● **Input records**:
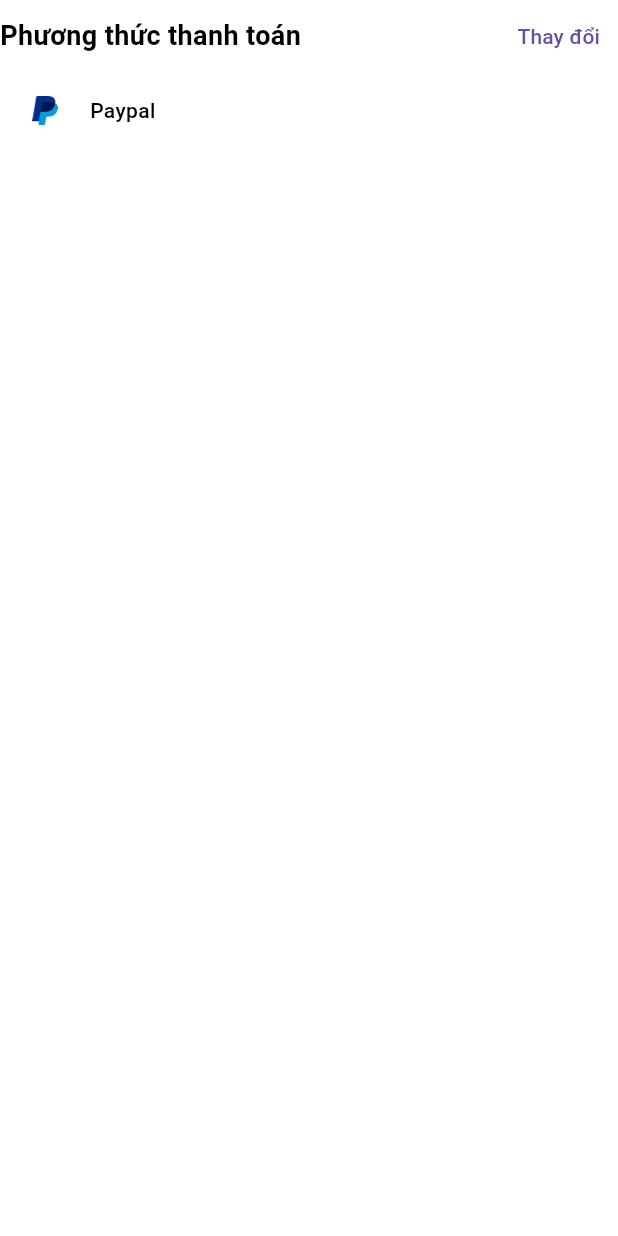
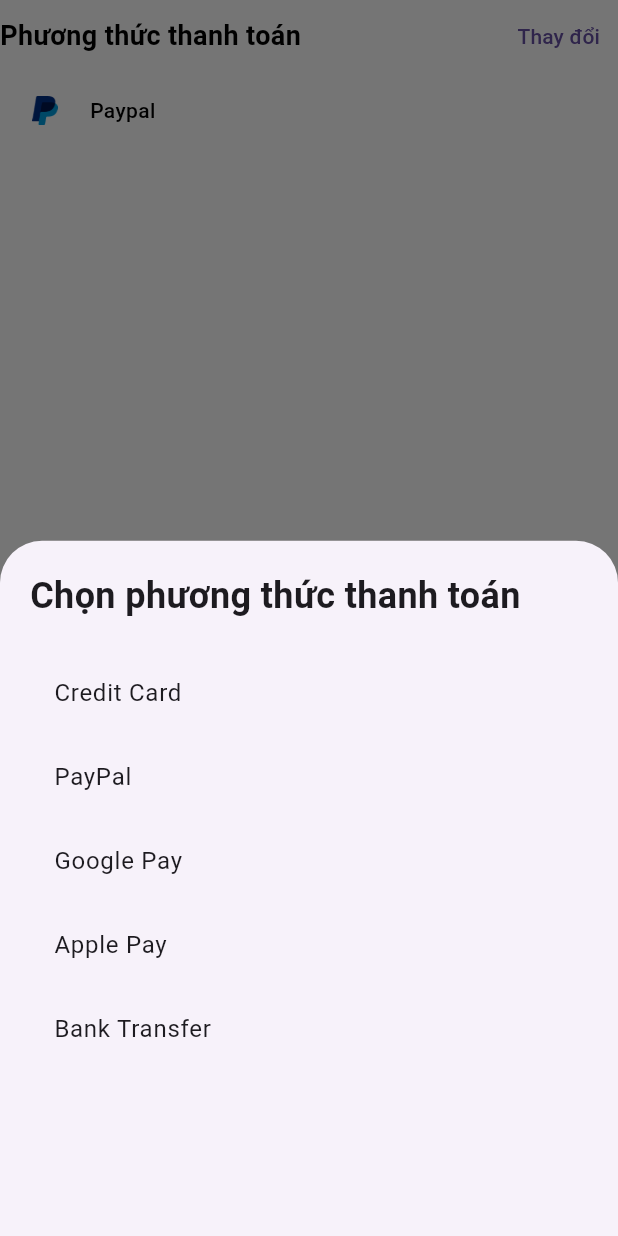
Before and after one commit to uynnhi13/fastfoodapp, a Flutter app: the Payment widget shown alone on an empty page, opened directly, after a tap on "Thay đổi", on a phone screen of 412 x 824 dp. Run offline on Flutter 3.47's test engine with Material 3 defaults, Android fonts, the phone set to English and light mode, and no system bars; our stand-ins replace carousel_slider, curved_navigation_bar, flutter_rating_bar, get, iconsax, introduction_screen and 1 more; missing offline and left inert: clippy_flutter.

Commit message:
change payment method

```diff
--- a/lib/main.dart
+++ b/lib/main.dart
@@ -1,5 +1,6 @@
 import 'package:fastfoodapp/actions/hidenstatusbar.dart';
 import 'package:fastfoodapp/pagescustom/Profile.dart';
+import 'package:fastfoodapp/pagescustom/cart/cartwidget/payment.dart';
 import 'package:fastfoodapp/pagescustom/login.dart';
 import 'package:fastfoodapp/pagescustom/register.dart';
 import 'package:fastfoodapp/pagescustom/startpage.dart';
@@ -27,7 +28,7 @@
         scaffoldBackgroundColor: Colors.white,
       ),
       routes: {
-        "/":(context)=> StartPage(),
+        "/":(context)=> HomePage(),
       },
 
     );
--- a/lib/pagescustom/cart/cartwidget/payment.dart
+++ b/lib/pagescustom/cart/cartwidget/payment.dart
@@ -2,14 +2,17 @@
 import 'package:fastfoodapp/config/sizes.dart';
 import 'package:fastfoodapp/config/text_them.dart';
 import 'package:fastfoodapp/const.dart';
+import 'package:fastfoodapp/pagescustom/cart/cartwidget/paymentmethod.dart';
 import 'package:fastfoodapp/pagescustom/cart/cartwidget/section_heading.dart';
 import 'package:fastfoodapp/pagescustom/product_review/widgets/container.dart';
 import 'package:flutter/material.dart';
 
 class Payment extends StatelessWidget {
+
   const Payment({
     super.key,
   });
+
 
   @override
   Widget build(BuildContext context) {
@@ -19,7 +22,12 @@
          SectionHeading(
           title: 'Phương thức thanh toán',
           buttonTitle: 'Thay đổi',
-          onPressed: (){},
+          onPressed: (){
+            showModalBottomSheet(
+              context: context,
+              builder: (context) {
+                return PaymentMethodPage();});
+          },
         ),
         const SizedBox(
           height: TSizes.spaceBtwItems / 2,
--- /dev/null
+++ b/lib/pagescustom/cart/cartwidget/paymentmethod.dart
@@ -0,0 +1,50 @@
+import 'package:flutter/material.dart';
+
+class PaymentMethodPage extends StatelessWidget {
+   final List<String> paymentMethods = [
+    "Credit Card",
+    "PayPal",
+    "Google Pay",
+    "Apple Pay",
+    "Bank Transfer",
+  ];
+  @override
+  Widget build(BuildContext context) {
+    return Container(
+      padding: EdgeInsets.all(20),
+      child: Column(
+        crossAxisAlignment: CrossAxisAlignment.start,
+        children: [
+          Text(
+            'Chọn phương thức thanh toán',
+            style: TextStyle(
+              fontSize: 24,
+              fontWeight: FontWeight.bold,
+            ),
+          ),
+          SizedBox(height: 20),
+          // Danh sách các phương thức thanh toán
+
+          // Hiển thị danh sách phương thức thanh toán
+          ListView.builder(
+            shrinkWrap: true,
+            itemCount: paymentMethods.length,
+            itemBuilder: (BuildContext context, int index) {
+              final paymentMethod = paymentMethods[index];
+              return ListTile(
+                title: Text(paymentMethod),
+                onTap: () {
+                  // Thực hiện thay đổi phương thức thanh toán khi người dùng nhấn vào
+                  // Đây là nơi để xử lý logic khi người dùng chọn một phương thức thanh toán cụ thể
+                  // Ví dụ: gửi yêu cầu đến máy chủ để cập nhật phương thức thanh toán
+                  // và đóng bottom sheet khi hoàn thành
+                  // Sau đó, bạn có thể sử dụng Navigator.pop(context) để đóng bottom sheet
+                },
+              );
+            },
+          ),
+        ],
+      ),
+    );
+  }
+}
```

● **Problem statement**: Copy out every line of the data exactly, leaving the images behind.

● **Reply to the exercise**:
Before and after one commit to uynnhi13/fastfoodapp, a Flutter app: the Payment widget shown alone on an empty page, opened directly, after a tap on "Thay đổi", on a phone screen of 412 x 824 dp. Run offline on Flutter 3.47's test engine with Material 3 defaults, Android fonts, the phone set to English and light mode, and no system bars; our stand-ins replace carousel_slider, curved_navigation_bar, flutter_rating_bar, get, iconsax, introduction_screen and 1 more; missing offline and left inert: clippy_flutter.

Commit message:
change payment method

```diff
--- a/lib/main.dart
+++ b/lib/main.dart
@@ -1,5 +1,6 @@
 import 'package:fastfoodapp/actions/hidenstatusbar.dart';
 import 'package:fastfoodapp/pagescustom/Profile.dart';
+import 'package:fastfoodapp/pagescustom/cart/cartwidget/payment.dart';
 import 'package:fastfoodapp/pagescustom/login.dart';
 import 'package:fastfoodapp/pagescustom/register.dart';
 import 'package:fastfoodapp/pagescustom/startpage.dart';
@@ -27,7 +28,7 @@
         scaffoldBackgroundColor: Colors.white,
       ),
       routes: {
-        "/":(context)=> StartPage(),
+        "/":(context)=> HomePage(),
       },
 
     );
--- a/lib/pagescustom/cart/cartwidget/payment.dart
+++ b/lib/pagescustom/cart/cartwidget/payment.dart
@@ -2,14 +2,17 @@
 import 'package:fastfoodapp/config/sizes.dart';
 import 'package:fastfoodapp/config/text_them.dart';
 import 'package:fastfoodapp/const.dart';
+import 'package:fastfoodapp/pagescustom/cart/cartwidget/paymentmethod.dart';
 import 'package:fastfoodapp/pagescustom/cart/cartwidget/section_heading.dart';
 import 'package:fastfoodapp/pagescustom/product_review/widgets/container.dart';
 import 'package:flutter/material.dart';
 
 class Payment extends StatelessWidget {
+
   const Payment({
     super.key,
   });
+
 
   @override
   Widget build(BuildContext context) {
@@ -19,7 +22,12 @@
          SectionHeading(
           title: 'Phương thức thanh toán',
           buttonTitle: 'Thay đổi',
-          onPressed: (){},
+          onPressed: (){
+            showModalBottomSheet(
+              context: context,
+              builder: (context) {
+                return PaymentMethodPage();});
+          },
         ),
         const SizedBox(
           height: TSizes.spaceBtwItems / 2,
--- /dev/null
+++ b/lib/pagescustom/cart/cartwidget/paymentmethod.dart
@@ -0,0 +1,50 @@
+import 'package:flutter/material.dart';
+
+class PaymentMethodPage extends StatelessWidget {
+   final List<String> paymentMethods = [
+    "Credit Card",
+    "PayPal",
+    "Google Pay",
+    "Apple Pay",
+    "Bank Transfer",
+  ];
+  @override
+  Widget build(BuildContext context) {
+    return Container(
+      padding: EdgeInsets.all(20),
+      child: Column(
+        crossAxisAlignment: CrossAxisAlignment.start,
+        children: [
+          Text(
+            'Chọn phương thức thanh toán',
+            style: TextStyle(
+              fontSize: 24,
+              fontWeight: FontWeight.bold,
+            ),
+          ),
+          SizedBox(height: 20),
+          // Danh sách các phương thức thanh toán
+
+          // Hiển thị danh sách phương thức thanh toán
+          ListView.builder(
+            shrinkWrap: true,
+            itemCount: paymentMethods.length,
+            itemBuilder: (BuildContext context, int index) {
+              final paymentMethod = paymentMethods[index];
+              return ListTile(
+                title: Text(paymentMethod),
+                onTap: () {
+                  // Thực hiện thay đổi phương thức thanh toán khi người dùng nhấn vào
+                  // Đây là nơi để xử lý logic khi người dùng chọn một phương thức thanh toán cụ thể
+                  // Ví dụ: gửi yêu cầu đến máy chủ để cập nhật phương thức thanh toán
+                  // và đóng bottom sheet khi hoàn thành
+                  // Sau đó, bạn có thể sử dụng Navigator.pop(context) để đóng bottom sheet
+                },
+              );
+            },
+          ),
+        ],
+      ),
+    );
+  }
+}
```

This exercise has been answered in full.